By Hugo Foster
From bread riots to talk of Arab-Israeli war and/or peace, a lot has been going on in the region lately, although, admittedly, when has this not been the case? What follows are three big issues from the past week.
Oil exceeds $116 per barrel. Great news for the Saudis, Emiratis and other Gulf countries, who are being afforded even more time to build mega-cities, massive airports, record-breaking hotels and generally not-very-sensible-sounding projects like ski runs in the desert, before the oil revenues really dry up. Bad news for Western consumers, as they begin to face up to the potential fallout from the American economic slowdown.
Expect to hear much speculation in the coming months over the increasing role of Arab sovereign wealth funds in bailing out struggling Western banks and other cash-strapped enterprises (as with Citigroup, Merill Lynch and co. in recent months). With inflation issues and shortages in the supply of power and cheap labour limiting the speed at which the GCC countries can actually invest at home, the Gulf countries will undoubtedly seek to snap up more and more stakes in overseas assets.
In any case, there are few signs that oil prices will fall
significantly any time soon – if we are to trust Iran’s President
Ahmadinejad (which I am not advocating) the price of oil is

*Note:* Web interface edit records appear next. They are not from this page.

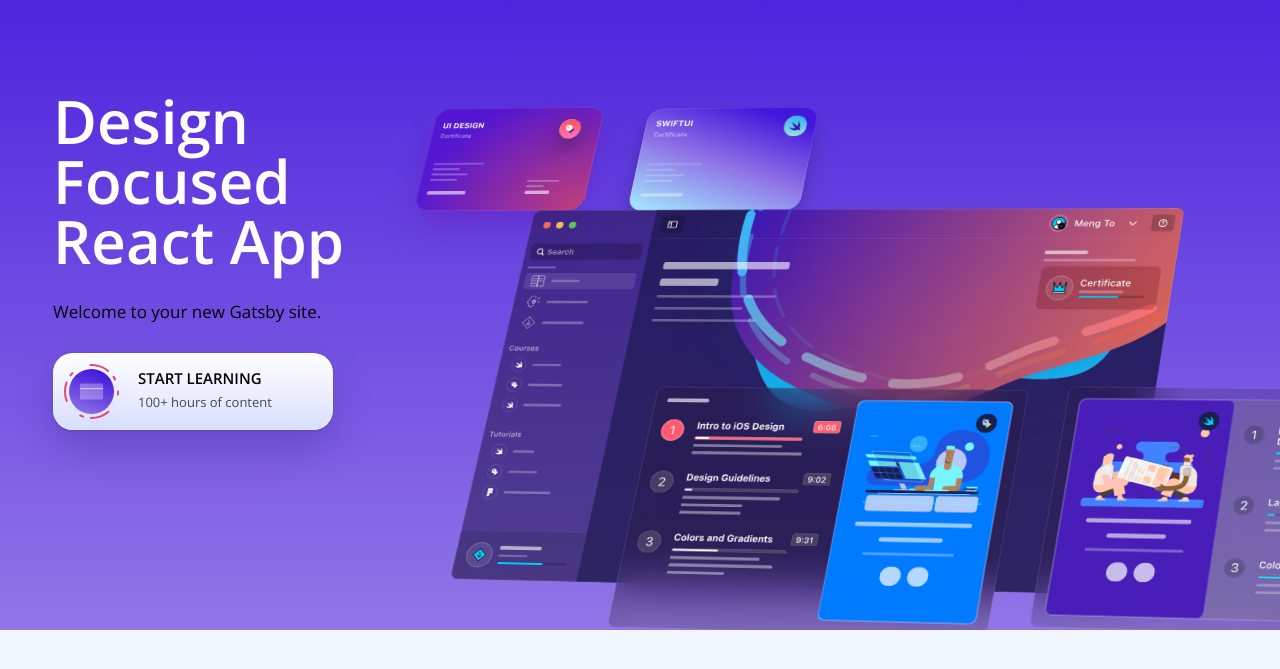
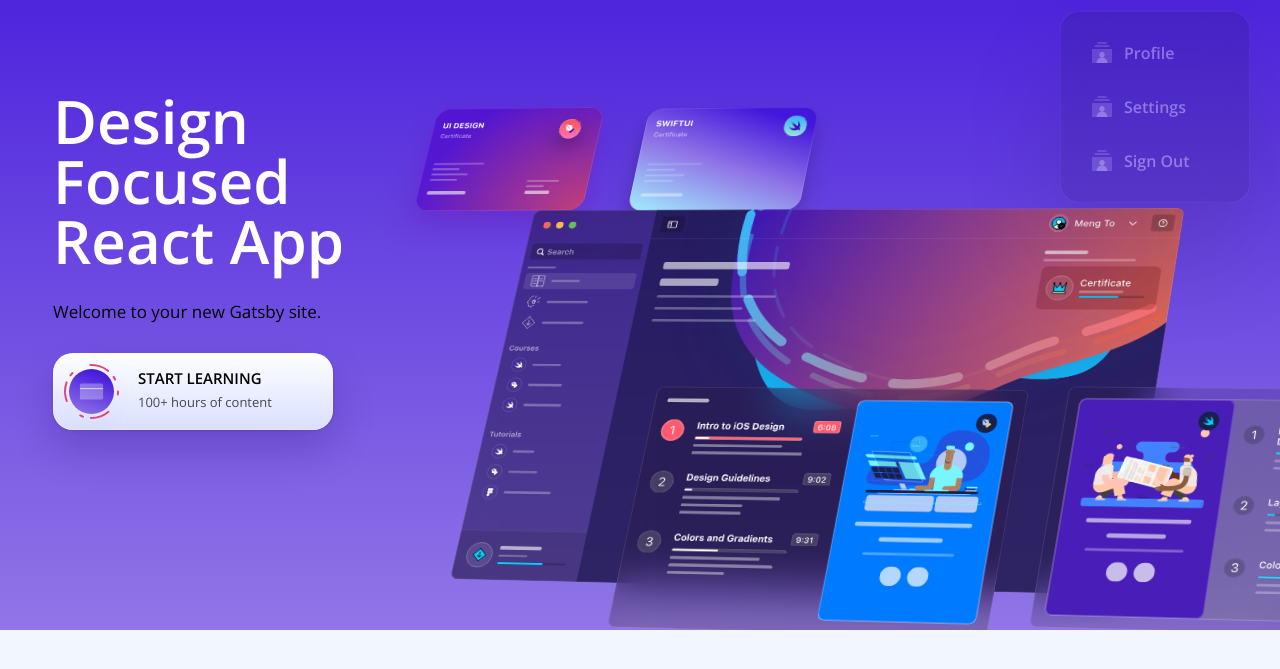
Before and after one commit to CarlosDahmen/DesignReact, a Gatsby site: page / in a window 1280 px wide. Shown: the part 109-778 px from the top of the page. Built offline with nearby package versions, Linux system fonts and the light colour scheme; Gatsby itself is replaced by a stand-in of ours.

Commit message:
Code Tooltip Menu Component

```diff
--- a/src/components/layout/Header.js
+++ b/src/components/layout/Header.js
@@ -3,6 +3,7 @@
 import styled from "styled-components"
 import { menuData } from "../../data/MenuData"
 import MenuButton from "../buttons/MenuButton"
+import MenuTooltip from "../tooltips/MenuTooltip"
 
 const Header = () => {
   return (
@@ -15,6 +16,7 @@
           <MenuButton item={item} key={index} />
         ))}
       </MenuWrapper>
+      <MenuTooltip />
     </Wrapper>
   )
 }
--- /dev/null
+++ b/src/components/tooltips/MenuTooltip.js
@@ -0,0 +1,37 @@
+import React, { useState } from "react"
+import styled from "styled-components"
+import { tooltipData } from "../../data/menuData"
+import MenuButton from "../buttons/MenuButton"
+
+const MenuTooltip = () => {
+  const [isOpen, setIsOpen] = useState(false)
+
+  console.log(tooltipData)
+
+  return (
+    <Wrapper isOpen={isOpen} onClick={() => setIsOpen(!isOpen)}>
+      {tooltipData.map((item, index) => (
+        <MenuButton item={item} key={index} />
+      ))}
+    </Wrapper>
+  )
+}
+
+export default MenuTooltip
+
+const Wrapper = styled.div`
+  display: grid;
+  gap: 10px;
+  grid-template-columns: 150px;
+  background: rgba(15, 14, 71, 0.3);
+  box-shadow: 0px 50px 100px rgba(0, 0, 0, 0.25),
+    inset 0px 0px 0px 0.5px rgba(255, 255, 255, 0.2);
+  backdrop-filter: blur(20px);
+  border-radius: 20px;
+  padding: 20px;
+  position: absolute;
+  top: 60px;
+  right: 30px;
+  opacity: ${props => (props.isOpen ? 1 : 0.5)};
+  z-index: 1;
+`
--- a/src/data/menuData.js
+++ b/src/data/menuData.js
@@ -9,3 +9,9 @@
   { title: "", icon: "/images/icons/search.svg", link: "/search" },
   { title: "", icon: "/images/icons/account.svg", link: "/account" },
 ]
+
+export const tooltipData = [
+  { title: "Profile", icon: "/images/icons/account.svg", link: "/account" },
+  { title: "Settings", icon: "/images/icons/account.svg", link: "/account" },
+  { title: "Sign Out", icon: "/images/icons/account.svg", link: "/account" },
+]
```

artificially low as it is andneeds to “find its real value".
Gazprom in Libya, Europe in a bind. Gas
is tipped to become the ‘new oil’ and concern has been rife in the EU
and US about Europe’s dependency on Russian gas and the long-term

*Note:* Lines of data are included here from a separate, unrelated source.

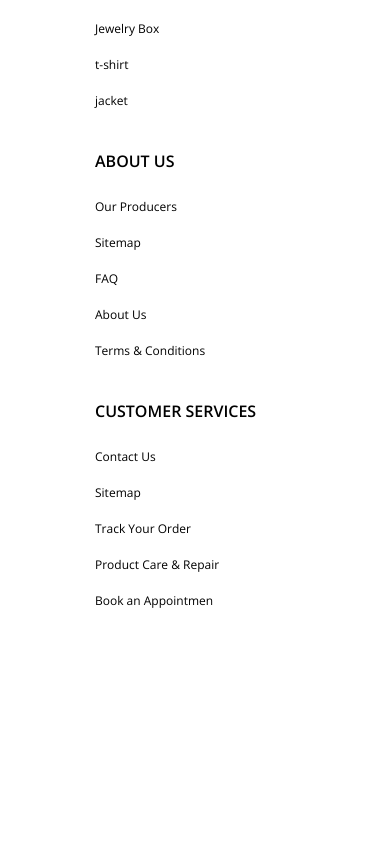
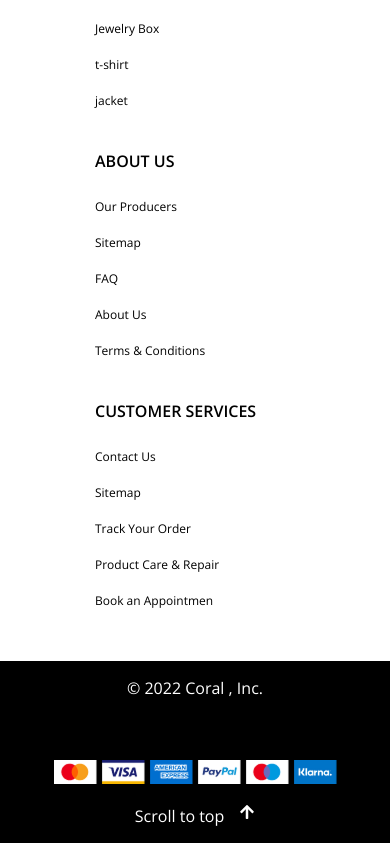
Before and after one commit to moshiurhossain/CoralReactjsResponsive, a React (Vite) app: page /main in a window 390 px wide. Shown: the part 10061-10904 px from the top of the page. Before the commit the page ends 10722 px from the top, so only its background shows below. Built offline with nearby package versions, Linux system fonts and the light colour scheme.

Commit message:
footer bottom done and responsive

```diff
--- a/src/components/FooterPart.jsx
+++ b/src/components/FooterPart.jsx
@@ -4,7 +4,9 @@ import { FaFacebookF } from "react-icons/fa6";
 import { FaTwitter } from "react-icons/fa";
 import { FaLinkedinIn } from "react-icons/fa";
 import { CiInstagram } from "react-icons/ci";
-import { Link } from 'react-router';
+import { Link, Links } from 'react-router';
+import ci from '../assets/images/ci.png'
+import { FaArrowUp } from "react-icons/fa";
 
 
 const FooterPart = () => {
@@ -63,6 +65,18 @@ const FooterPart = () => {
 
       </div>
      </div>
+     <div className='bottompart w-full bg-[#000] py-[15px]  '>
+              <div className="container flex lg:flex-row flex-col justify-between">
+         <p className='font-opensans font-normal text-white text-base text-center'>© 2022 Coral , Inc.</p>
+         <div className='w-[283px] lg:mt-0 mt-[60px] mx-auto lg:mx-0'><img src={ci} alt="creditcardimage" /></div>
+            <div className='flex w-[150px] font-opensans font-normal justify-evenly cursor-pointer  text-white text-base lg:mt-0 mt-[20px] mx-auto lg:mx-0'>
+            <Link className='' >Scroll to top</Link>
+            <FaArrowUp />
+
+            </div>
+              </div>
+
+     </div>
       </footer>
   )
 }
```
Also changed, not shown: src/assets/images/ci.png (added).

geopolitical implications this might have. Last week Russian state gas
operator Gazprom signed a joint venture with Libya covering the exploration, production and sale of Libyan oil and gas, and discussed a possible pipeline project linking Libya with Italy. Through Gazprom, Russia already supplies a quarter of Europe’s gas. Plans
to develop Southstream (a $15bn pipeline that will transport gas across
the Black Sea to the Balkans and beyond) and Northstream (similar but
across the Baltic Sea) are central to fears of Russia’s increasing
control over Europe’s gas supply and that it may threaten to ‘turn off
the tap’ or manipulate prices towards political ends.
plans for the EU and US-backed Nabucco pipeline (which would import
central Asian gas via Turkey) are struggling to get off the ground, and
because Iranian gas, ironically perhaps, is currently off limits, North
Africa’s sizeable reserves are integral if Europe is to diversify its
supply. This will, naturally, be much harder if the Russians get in
Gaza militants attack Kerem Shalom crossing.
On Saturday Hamas militants attacked the Gaza-Israel border crossing,
prompting the inevitable Israeli Air Force raids on the Gaza Strip. The
attacks, which resulted in the deaths of 3 militants and wounded 13
Israeli soldiers, are another nail in the coffin of the peace process.
They are also further evidence of Hamas’ shift towards increasingly
assertive tactics in trying to prize open gaps in the Israeli blockade
of the territory.
broadly, the attacks demonstrate the redundancy of the strategic
thinking behind the blockade (as with the broader policy of isolating
Hamas), namely that inflicting appalling damage on the civilian
population of the territory through starvation, unemployment and
encirclement, will make Gazans turn against Hamas. Clearly, this has
backfired. Gaza is like an enlarged prison, and when Hamas blew holes
in the crossing at Rafah (Gaza’s border with Egypt) earlier this year,
allowing Palestinians to pour into Egypt to stock up on supplies, it
was clear to many Palestinians who the jail-breaker was.
the only high-profile American in the region at the moment who seems to
grasp this is former President Jimmy Carter. In recent days, Carter has
held rounds of talks with Hamas leaders, as well as Syrian President
Bashar al-Assad, provoking criticism from US officials.
Carter (rightly) understands that Hamas and Syria are (rightly or
wrongly) here to stay and that until the root causes of their
grievances are addressed, peace is impossible.